The number of co-working spaces in the United States has grown at an average annual rate of 23% since 2010. In 2018 alone, an estimated 2,188 new co-working spaces opened worldwide and it is predicted that by the end of 2019 another 1,688 co-working spaces will open up.
Driving this trend is the increasing number of independent or free-lance professionals, who currently comprise 33% of today’s workforce and are estimated to account for 40% in 2020. Also, the percentage of people who work remotely is on the rise, with 63% of companies having remote employees. As the need for career flexibility expands, so will the need for co-working spaces.
With this projected growth, the hospitality industry is starting to recognize opportunities to tap into the co-working market and can benefit largely from transforming lobbies, business centers, and meeting facilities into co-working spaces.
Continue reading to find out how the increasing demand for co-working spaces is creating new opportunities for the hospitality industry.
Attract Millennial Travelers
With an expected purchasing power of $1.4 trillion by 2020 and comprising the largest portion of travelers, Millennials are the most heavily targeted audience for hotels. Because hoteliers know that Millennials are opting out of traditional office styles and are instead choosing cozy, inspiring workplaces, more and more hotels are trading the traditional business center for co-working spaces offering flexibility as well as social and networking opportunities.
Driven by globalization and the “gig” economy, Millennials are especially attracted to co-working facilities because of their desire for workplace and work style autonomy. Amidst the growth of ‘bleisure’ travel (a combination of business-related travel with leisure activities), Millennials classified as “digital nomads” (those who work remotely and use technology to communicate and perform their jobs) or free-lancers are more often than not looking for travel and excitement in the way they work.
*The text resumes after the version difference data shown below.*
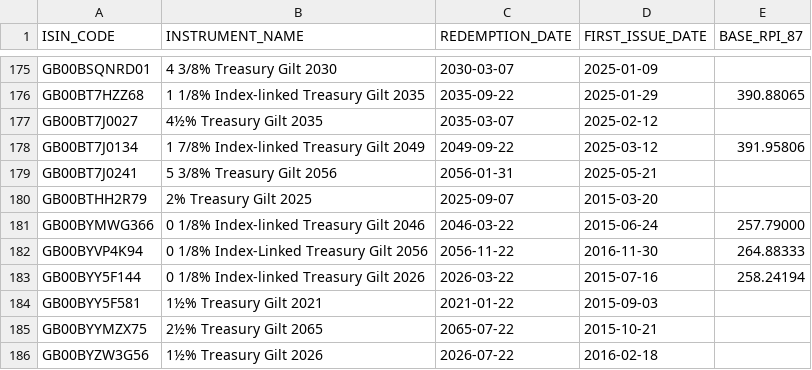
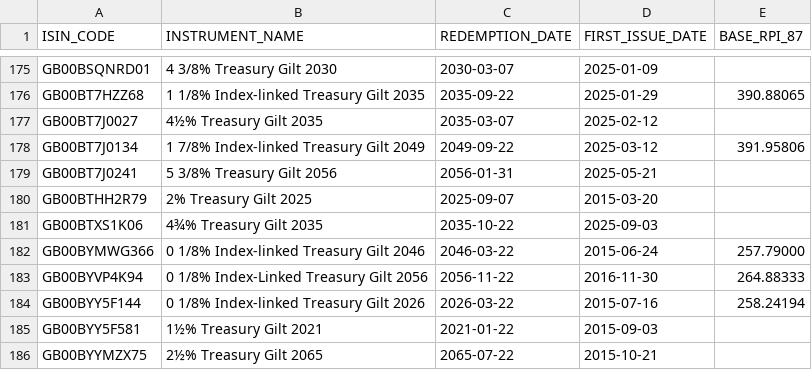
Before and after one commit to LateGenXer/finance, a CSV file: data/dmo_issued.csv, drawn as a sheet; only a part is shown, gaps mark what is left out; the shorter side is filled out with more unchanged rows.

Commit message:
Update data/dmo_issued.csv.

```diff
--- a/data/dmo_issued.csv
+++ b/data/dmo_issued.csv
@@ -180,2 +180,3 @@ GB00BT7J0241,5 3/8% Treasury Gilt 2056,2056-01-31,2025-05-21,
 GB00BTHH2R79,2% Treasury Gilt 2025,2025-09-07,2015-03-20,
+GB00BTXS1K06,4¾% Treasury Gilt 2035,2035-10-22,2025-09-03,
 GB00BYMWG366,0 1/8% Index-linked Treasury Gilt 2046,2046-03-22,2015-06-24,257.79000
```
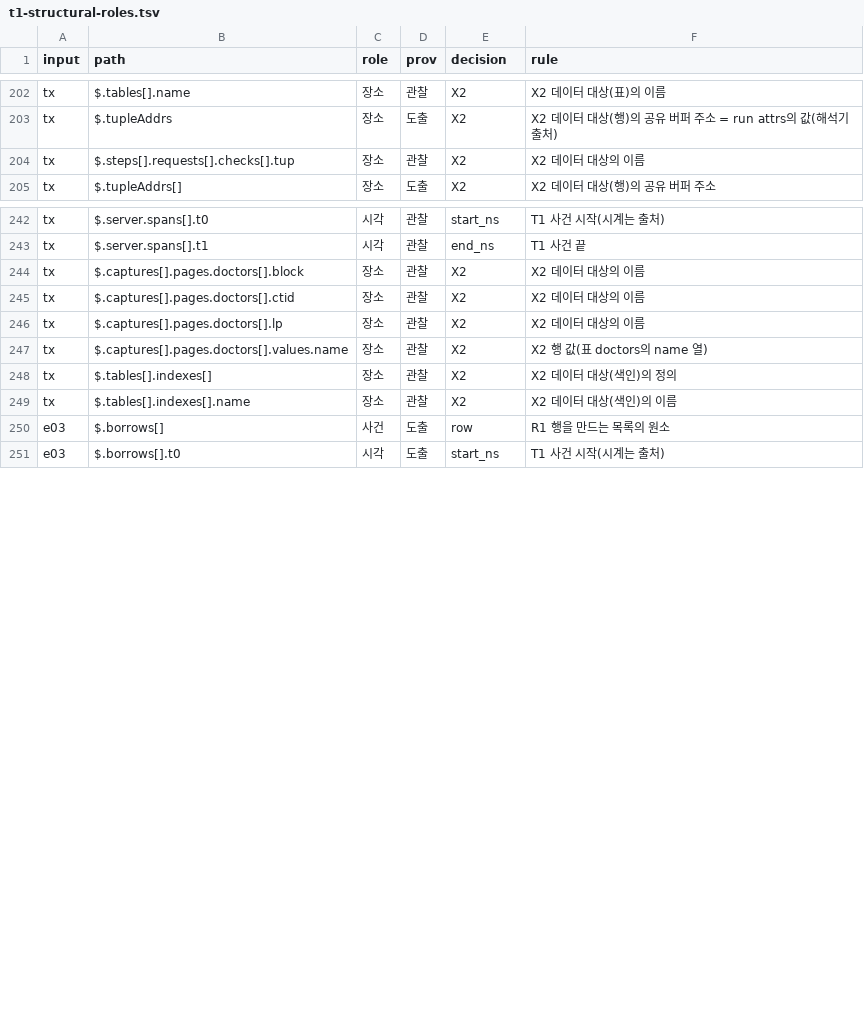
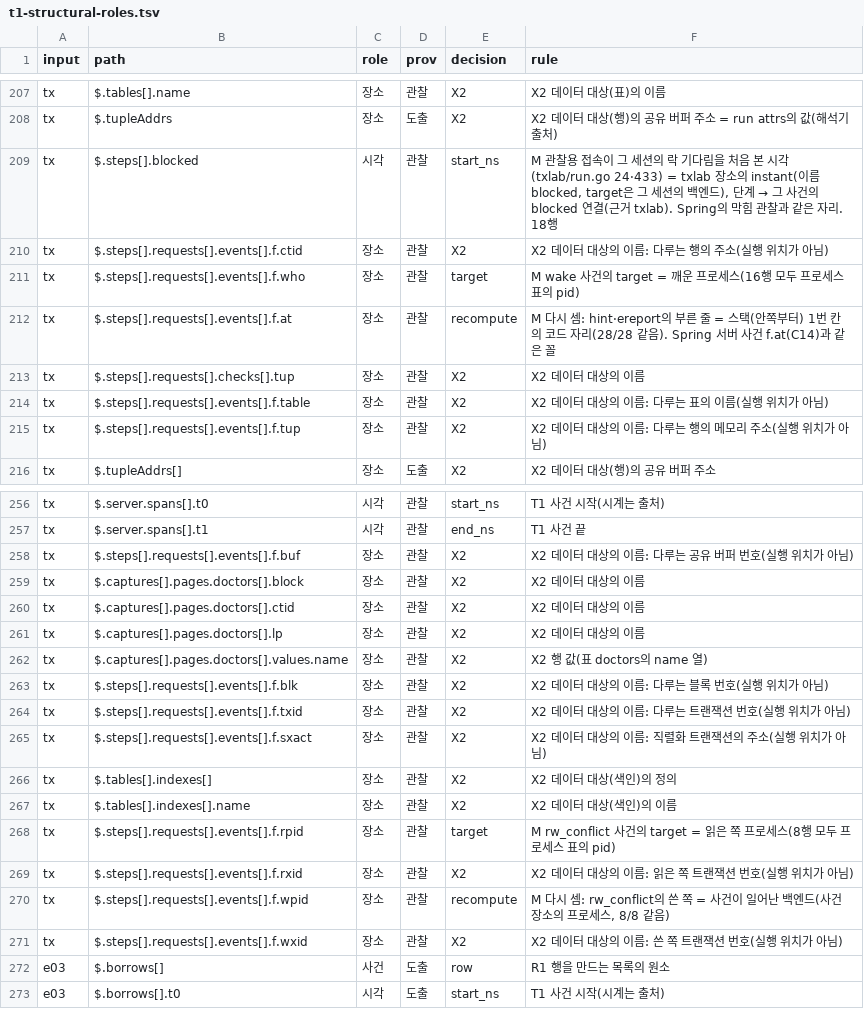
Before and after one commit to aimpugn/study, a TSV file: docs/works/evidence/learning-map-20261017/t1-structural-roles.tsv, drawn as a sheet; only a part is shown, gaps mark what is left out; the diff covers the shown part only.

```diff
--- a/docs/works/evidence/learning-map-20261017/t1-structural-roles.tsv
+++ b/docs/works/evidence/learning-map-20261017/t1-structural-roles.tsv
@@ -203,3 +208,9 @@ tx	$.tables[].name	장소	관찰	X2	X2 데이터 대상(표)의 이름
 tx	$.tupleAddrs	장소	도출	X2	X2 데이터 대상(행)의 공유 버퍼 주소 = run attrs의 값(해석기 출처)
+tx	$.steps[].blocked	시각	관찰	start_ns	M 관찰용 접속이 그 세션의 락 기다림을 처음 본 시각(txlab/run.go 24·433) = txlab 장소의 instant(이름 blocked, target은 그 세션의 백엔드), 단계 → 그 사건의 blocked 연결(근거 txlab). Spring의 막힘 관찰과 같은 자리. 18행
+tx	$.steps[].requests[].events[].f.ctid	장소	관찰	X2	X2 데이터 대상의 이름: 다루는 행의 주소(실행 위치가 아님)
+tx	$.steps[].requests[].events[].f.who	장소	관찰	target	M wake 사건의 target = 깨운 프로세스(16행 모두 프로세스 표의 pid)
+tx	$.steps[].requests[].events[].f.at	장소	관찰	recompute	M 다시 셈: hint·ereport의 부른 줄 = 스택(안쪽부터) 1번 칸의 코드 자리(28/28 같음). Spring 서버 사건 f.at(C14)과 같은 꼴
 tx	$.steps[].requests[].checks[].tup	장소	관찰	X2	X2 데이터 대상의 이름
+tx	$.steps[].requests[].events[].f.table	장소	관찰	X2	X2 데이터 대상의 이름: 다루는 표의 이름(실행 위치가 아님)
+tx	$.steps[].requests[].events[].f.tup	장소	관찰	X2	X2 데이터 대상의 이름: 다루는 행의 메모리 주소(실행 위치가 아님)
 tx	$.tupleAddrs[]	장소	도출	X2	X2 데이터 대상(행)의 공유 버퍼 주소
@@ -243,2 +257,3 @@ tx	$.server.spans[].t0	시각	관찰	start_ns	T1 사건 시작(시계는 출처)
 tx	$.server.spans[].t1	시각	관찰	end_ns	T1 사건 끝
+tx	$.steps[].requests[].events[].f.buf	장소	관찰	X2	X2 데이터 대상의 이름: 다루는 공유 버퍼 번호(실행 위치가 아님)
 tx	$.captures[].pages.doctors[].block	장소	관찰	X2	X2 데이터 대상의 이름
@@ -247,4 +262,11 @@ tx	$.captures[].pages.doctors[].lp	장소	관찰	X2	X2 데이터 대상의 이
 tx	$.captures[].pages.doctors[].values.name	장소	관찰	X2	X2 행 값(표 doctors의 name 열)
+tx	$.steps[].requests[].events[].f.blk	장소	관찰	X2	X2 데이터 대상의 이름: 다루는 블록 번호(실행 위치가 아님)
+tx	$.steps[].requests[].events[].f.txid	장소	관찰	X2	X2 데이터 대상의 이름: 다루는 트랜잭션 번호(실행 위치가 아님)
+tx	$.steps[].requests[].events[].f.sxact	장소	관찰	X2	X2 데이터 대상의 이름: 직렬화 트랜잭션의 주소(실행 위치가 아님)
 tx	$.tables[].indexes[]	장소	관찰	X2	X2 데이터 대상(색인)의 정의
 tx	$.tables[].indexes[].name	장소	관찰	X2	X2 데이터 대상(색인)의 이름
+tx	$.steps[].requests[].events[].f.rpid	장소	관찰	target	M rw_conflict 사건의 target = 읽은 쪽 프로세스(8행 모두 프로세스 표의 pid)
+tx	$.steps[].requests[].events[].f.rxid	장소	관찰	X2	X2 데이터 대상의 이름: 읽은 쪽 트랜잭션 번호(실행 위치가 아님)
+tx	$.steps[].requests[].events[].f.wpid	장소	관찰	recompute	M 다시 셈: rw_conflict의 쓴 쪽 = 사건이 일어난 백엔드(사건 장소의 프로세스, 8/8 같음)
+tx	$.steps[].requests[].events[].f.wxid	장소	관찰	X2	X2 데이터 대상의 이름: 쓴 쪽 트랜잭션 번호(실행 위치가 아님)
 e03	$.borrows[]	사건	도출	row	R1 행을 만드는 목록의 원소
```
Also changed, not shown: 8 added rows and 14 edited cells elsewhere in this file, 14 other files.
Hotel co-working facilities are a great way to satisfy these needs.
Millennials also value experiences. In fact, 72% of them indicate that they are more willing to spend money on experiences rather than material objects. By offering co-working spaces, hotels are able to tap into Millennial’s desire for experiences by providing opportunities for like-minded individuals to share ideas and discuss their talents, potentially resulting in new companionships and opportunities.
Generate a New Stream of Revenue
Hotel co-working spaces allow hotels to increase revenue while minimizing the amount of under-used facilities and maximizing their operating efficiency. While co-working spaces within hotels are usually offered to guests without an additional charge, local residents are often charged a membership or daily usage fee to utilize the space. Although these fees vary, the average monthly price for a dedicated desk in a co-working space is $387 and the average monthly cost for a hot desk (a shared desk or workspace) is $195. Hotels can implement these fees as an additional source of revenue.
Regardless of whether or not a fee is charged, hotels with these spaces are bound to see an increase in revenue from added traffic to the hotel’s coffee shop or bar. Caffeinated and non-caffeinated beverages as well as snacks rank as three of the top co-working space amenities. Conveniently, most hotels already have some type of snack area, which can help lure potential co-working enthusiasts to these spaces. Hotels can also combine access to co-working spaces with other amenities such as the fitness center to increase profits and make any fees more appealing.
As co-working spaces continue to gain in popularity, hotels can reap the benefits without having to overextend on budget. In most instances, the investment costs for a new co-working space will not be very substantial since the hotel is generally already equipped with the necessary components including WiFi, chairs, tables, wall outlets, and business services.
Differentiate in the Industry
Over the last decade, the hospitality industry has grown due to an increase in both business and leisure travel. This year alone, 479.5 million and 1,855.1 million people have traveled domestically for business and leisure, respectively. As the amount of travel increases, hotels are in constant competition to differentiate themselves amongst competitors. Offering co-working spaces is one way that hotel brands can make that separation.
Another way that hotels can differentiate themselves within the hospitality industry is by partnering with established co-working companies to continue bridging the gap between work and play. In addition to differentiating them from competitors, these partnerships will bring more awareness to the hotel and the other services and amenities that they provide.
Although the co-working trend is increasingly gaining traction within the hospitality industry, not all hotels have adopted it yet. However, adopting the hotel workspace trend during its embryonic phase is likely to help increase visibility to potential guests seeking professional and personal fulfillment during their stay. Hotel brands can also differentiate themselves by offering additional value-adds, such as hosting invited speakers for those who utilize these spaces or by creating unique concepts and models regarding the layout and visuals used within the space.
To fully take advantage of the opportunities that the co-working trend has created, hotels must develop an appealing space that provides more than just a place to work. These areas must complement the hotel’s brand while satisfying the needs of guests and local users of the co-working facilities. Successful hotels will find the right balance between co-working spaces and offering amenities, fees, and decor that make sense for both guests and visitors.
Read How Corporations Are Driving Demand for Coworking Space to learn more about the impact of the coworking trend on commercial real estate.